◆ THE TASK ◆
An exact copy of every entry is the answer here, with no pictures.

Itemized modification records

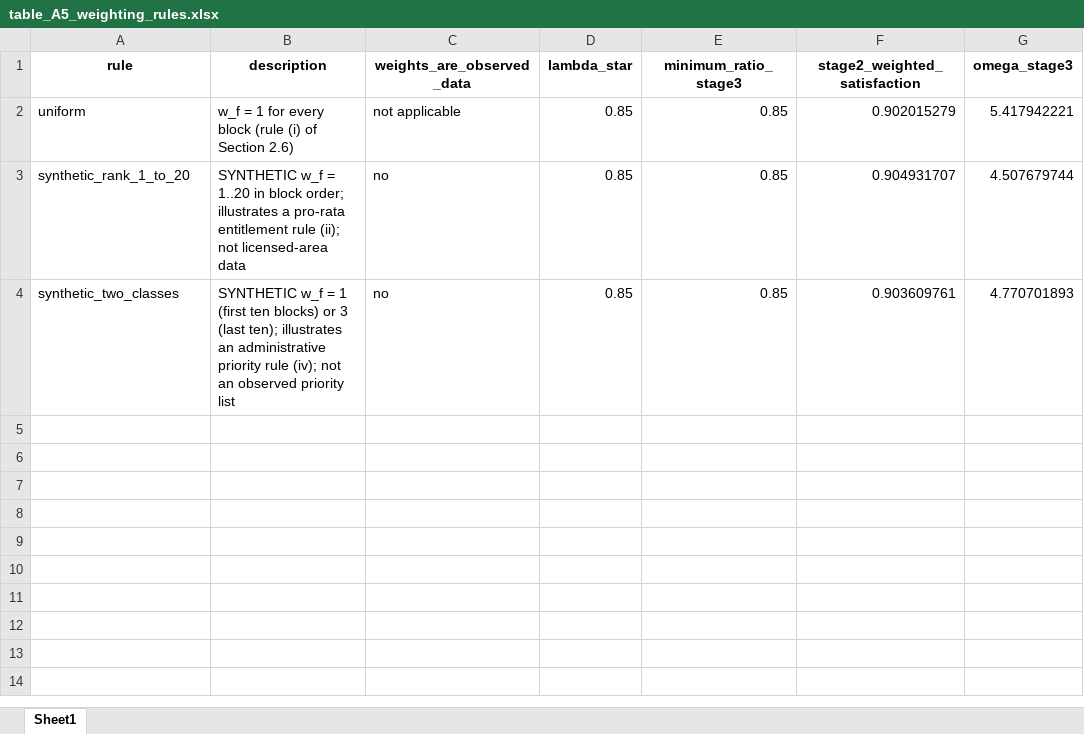
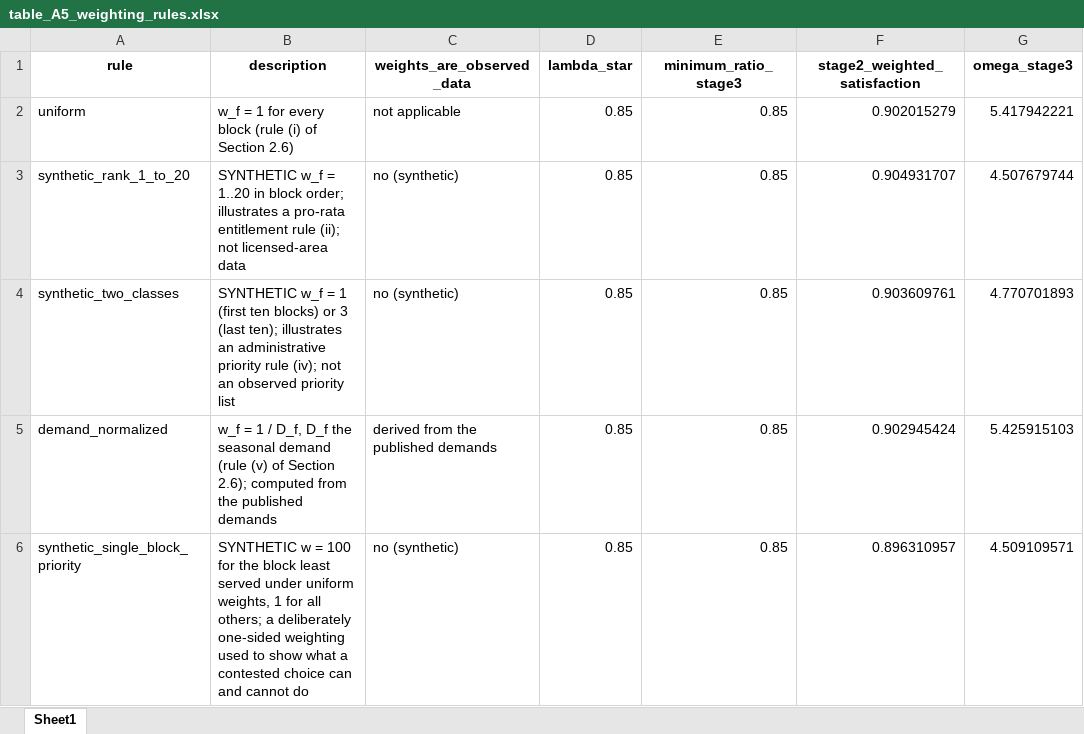
Before and after one commit to Adilbaygh/appliedmath-lexflow_v1_0_0, an Excel workbook: results/tables/excel/table_A5_weighting_rules.xlsx, sheet Sheet1, drawn as a sheet; values as stored, in another font and other column widths than the file's, no borders; the diff names each change by its address in the sheet, - before the commit and + after, or states it on an @@ line.

Commit message:
Regenerate results after 0006: Table A5 per block, block variation limits (Windows run)

```diff
--- a/results/tables/excel/table_A5_weighting_rules.xlsx (sheet Sheet1)
+++ b/results/tables/excel/table_A5_weighting_rules.xlsx (sheet Sheet1)
-C3:C4 (weights_are_observed_data): no
+C3:C4 (weights_are_observed_data): no (synthetic)
+row 5: demand_normalized | w_f = 1 / D_f, D_f the seasonal demand (rule (v) of Section 2.6); computed from the published demands | derived from the published demands | 0.85 | 0.85 | 0.902945424 | 5.425915103
+row 6: synthetic_single_block_priority | SYNTHETIC w = 100 for the block least served under uniform weights, 1 for all others; a deliberately one-sided weighting used to show what a contested choice can and cannot do | no (synthetic) | 0.85 | 0.85 | 0.896310957 | 4.509109571
```
Also changed, not shown: 8 other files.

◆ REPLY TO THE TASK ◆
Before and after one commit to Adilbaygh/appliedmath-lexflow_v1_0_0, an Excel workbook: results/tables/excel/table_A5_weighting_rules.xlsx, sheet Sheet1, drawn as a sheet; values as stored, in another font and other column widths than the file's, no borders; the diff names each change by its address in the sheet, - before the commit and + after, or states it on an @@ line.

Commit message:
Regenerate results after 0006: Table A5 per block, block variation limits (Windows run)

```diff
--- a/results/tables/excel/table_A5_weighting_rules.xlsx (sheet Sheet1)
+++ b/results/tables/excel/table_A5_weighting_rules.xlsx (sheet Sheet1)
-C3:C4 (weights_are_observed_data): no
+C3:C4 (weights_are_observed_data): no (synthetic)
+row 5: demand_normalized | w_f = 1 / D_f, D_f the seasonal demand (rule (v) of Section 2.6); computed from the published demands | derived from the published demands | 0.85 | 0.85 | 0.902945424 | 5.425915103
+row 6: synthetic_single_block_priority | SYNTHETIC w = 100 for the block least served under uniform weights, 1 for all others; a deliberately one-sided weighting used to show what a contested choice can and cannot do | no (synthetic) | 0.85 | 0.85 | 0.896310957 | 4.509109571
```
Also changed, not shown: 8 other files.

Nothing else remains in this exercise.